Most would know that there is a number of ways to "switch off" your machine, including stand by, hibernate and shut down. But the power consumption of your machine doesn't stop there. It's important to note that anything that has a transformer (the old 'power brick') such as a laptop, LCD screen, printer / fax / MFP, continue to consume power when plugged in to a live power outlet (i.e. the switch at the wall is on), regardless of whether the appliance is powered off or not.

Even mobile phone (cell phone) chargers plugged in and turned on draw a current, whether or not the phone is actually attached. Treehugger makes the claim that 40% of the energy used for electronics in your home is used while these devices are turned off.

And here's the trick, many consumers are becoming conscious of doing this at home to save some dollars on their electricity bill, but how many of us think of turning off our PCs and powered devices at work when we leave for the day? I haven't been at an IT department or an organisation yet that advocates this at a department or organisational level.

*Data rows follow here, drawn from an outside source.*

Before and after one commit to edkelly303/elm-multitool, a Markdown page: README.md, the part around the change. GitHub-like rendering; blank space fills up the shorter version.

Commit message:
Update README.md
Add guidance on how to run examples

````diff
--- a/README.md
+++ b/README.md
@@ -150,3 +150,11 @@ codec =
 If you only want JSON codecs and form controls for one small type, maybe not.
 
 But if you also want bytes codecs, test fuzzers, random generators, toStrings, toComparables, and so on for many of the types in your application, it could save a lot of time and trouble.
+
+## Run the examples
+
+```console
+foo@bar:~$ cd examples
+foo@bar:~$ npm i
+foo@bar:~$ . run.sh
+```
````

Concerned about the "Wear and Tear" of powering your devices on and off? Well, there is anecdotal evidence that powering a machine down every day may increase wear and tear on components such as the hard drive, however Google Research reported "Surprisingly, we found that temperature and activity levels were much less correlated with drive failures than previously reported."

Turn off your "flashy" screen savers

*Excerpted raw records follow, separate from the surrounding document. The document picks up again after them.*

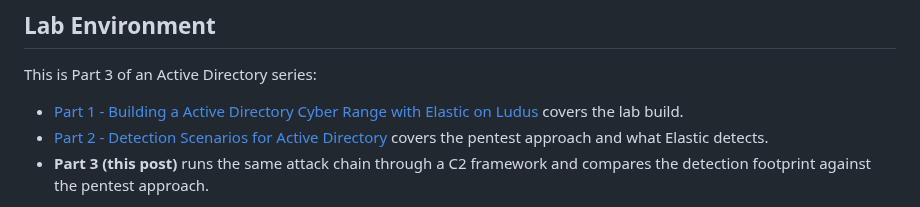
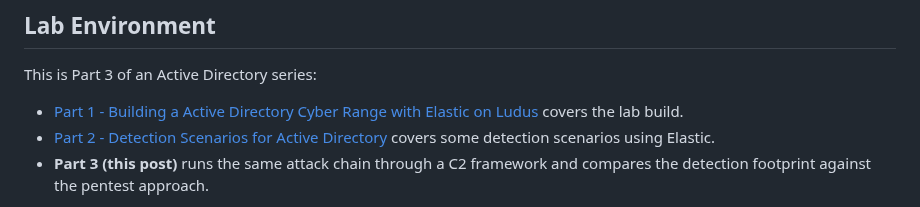
Before and after one commit to stillbigjosh/stillbigjosh.github.io, a Markdown page: writeups/red-team-workflow.md, the part around one of its changes. Drawn GitHub-style.

```diff
--- a/writeups/red-team-workflow.md
+++ b/writeups/red-team-workflow.md
@@ -20,6 +20,6 @@ lead: "A side-by-side comparison of pentest and C2-based red team approaches to
 This is Part 3 of an Active Directory series:
 
 - [Part 1 - Building a Active Directory Cyber Range with Elastic on Ludus](https://stillbigjosh.github.io/writeup.html?file=writeups/goad-writeup.md) covers the lab build.
-- [Part 2 - Detection Scenarios for Active Directory](https://stillbigjosh.github.io/writeup.html?file=writeups/detection-scenarios.md) covers the pentest approach and what Elastic detects.
+- [Part 2 - Detection Scenarios for Active Directory](https://stillbigjosh.github.io/writeup.html?file=writeups/detection-scenarios.md) covers some detection scenarios using Elastic.
 - **Part 3 (this post)** runs the same attack chain through a C2 framework and compares the detection footprint against the pentest approach.
 
```
Also changed, not shown: other parts of writeups/red-team-workflow.md (+1 -1 lines).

Screen savers use as much power as a screen in normal use. Change your power options to turn the screen off after a period of inactivity, and don't use the screen saver. The original need for them has now all but disappeared with modern screens, the burn in effect doesn't occur in modern monitors, but "burn-ing" of fossil fuels to show that boring Windows logo is very much a problem.

Mystery Machines

Mark Monroe, Sun Microsystem's Director of Sustainable Computing, coined the term Data Centre Drift to describe the situation where a server is installed to run an application, eventually that application is no longer needed and is turned off, but the server remains on, serving no purpose but to use power and take up space. He also described the role of server virtualisation in minimising the number of physical machines required and save energy and emissions in the data centre. Maybe it's time for an audit of your servers to save a few CO2 tonnes and decommission that redundant server?

Many thanks

Many thanks to my friend Ben Harrison for helping me to put this post together. We hope that this post will make at least a few out there think about changing their IT practices at home AND work for the better of us all.

Sunday, 14 October 2007

4 things I read more recently (about all things "developer" and "programmer")

4 things I read more recently about "developer stuff":
  • Cost of Developer Interruptions - having been a consultant at many customers' sites, I'm used to being stuck in all sorts of odd locations, including cupboards, hallways and kitchens. Mostly the environments are noisy, and interruptions are undoubtedly a productivity killer, especially to my Internet surfing. David Carr blog's about his observations on this issue.
  • Thirteen Patterns of Programmer Interviews - it would be funny if it wasn't so true -- I haven't had to undertake a serious interview for just on 7 years, having realised they're all a farce. Greg Jorgensen blogs at Typical Programmer the kind of joke interviews we all need to go through at some stage. Thanks to devizen for the original link.
  • Younger developers are better & faster? - apparently old people "learn dumber" at programming. Rey Bango asks should old programmers retire into management and let all the whipper-snappers take over the programming world? At 32 years my opinion is, um, ah, am I considered young or old? Dunno.

Tuesday, 9 October 2007

New OTN article: Integrating JDeveloper and Designer's Table API

I'll tag this post under "another 23 + 6.2 seconds of fame".

Thanks to OTN, my article Integrating the Oracle Designer Legacy Table API with Oracle JDeveloper 11g ADF Business Components has been published, and even indexed on their front page.... be quick! I'm sure it'll be gone soon.

Without attempting to sound like a complete amateur, but indeed sounding like a complete amateur, it's pretty neat to be published at this international level. Up till now most of my articles and white papers have been published in the Australian Oracle User Group's (AUSOUG) magazine Foresight. Suddenly I've an article up in lights on the OTN front page, and for the record, a big cheesy grin to match.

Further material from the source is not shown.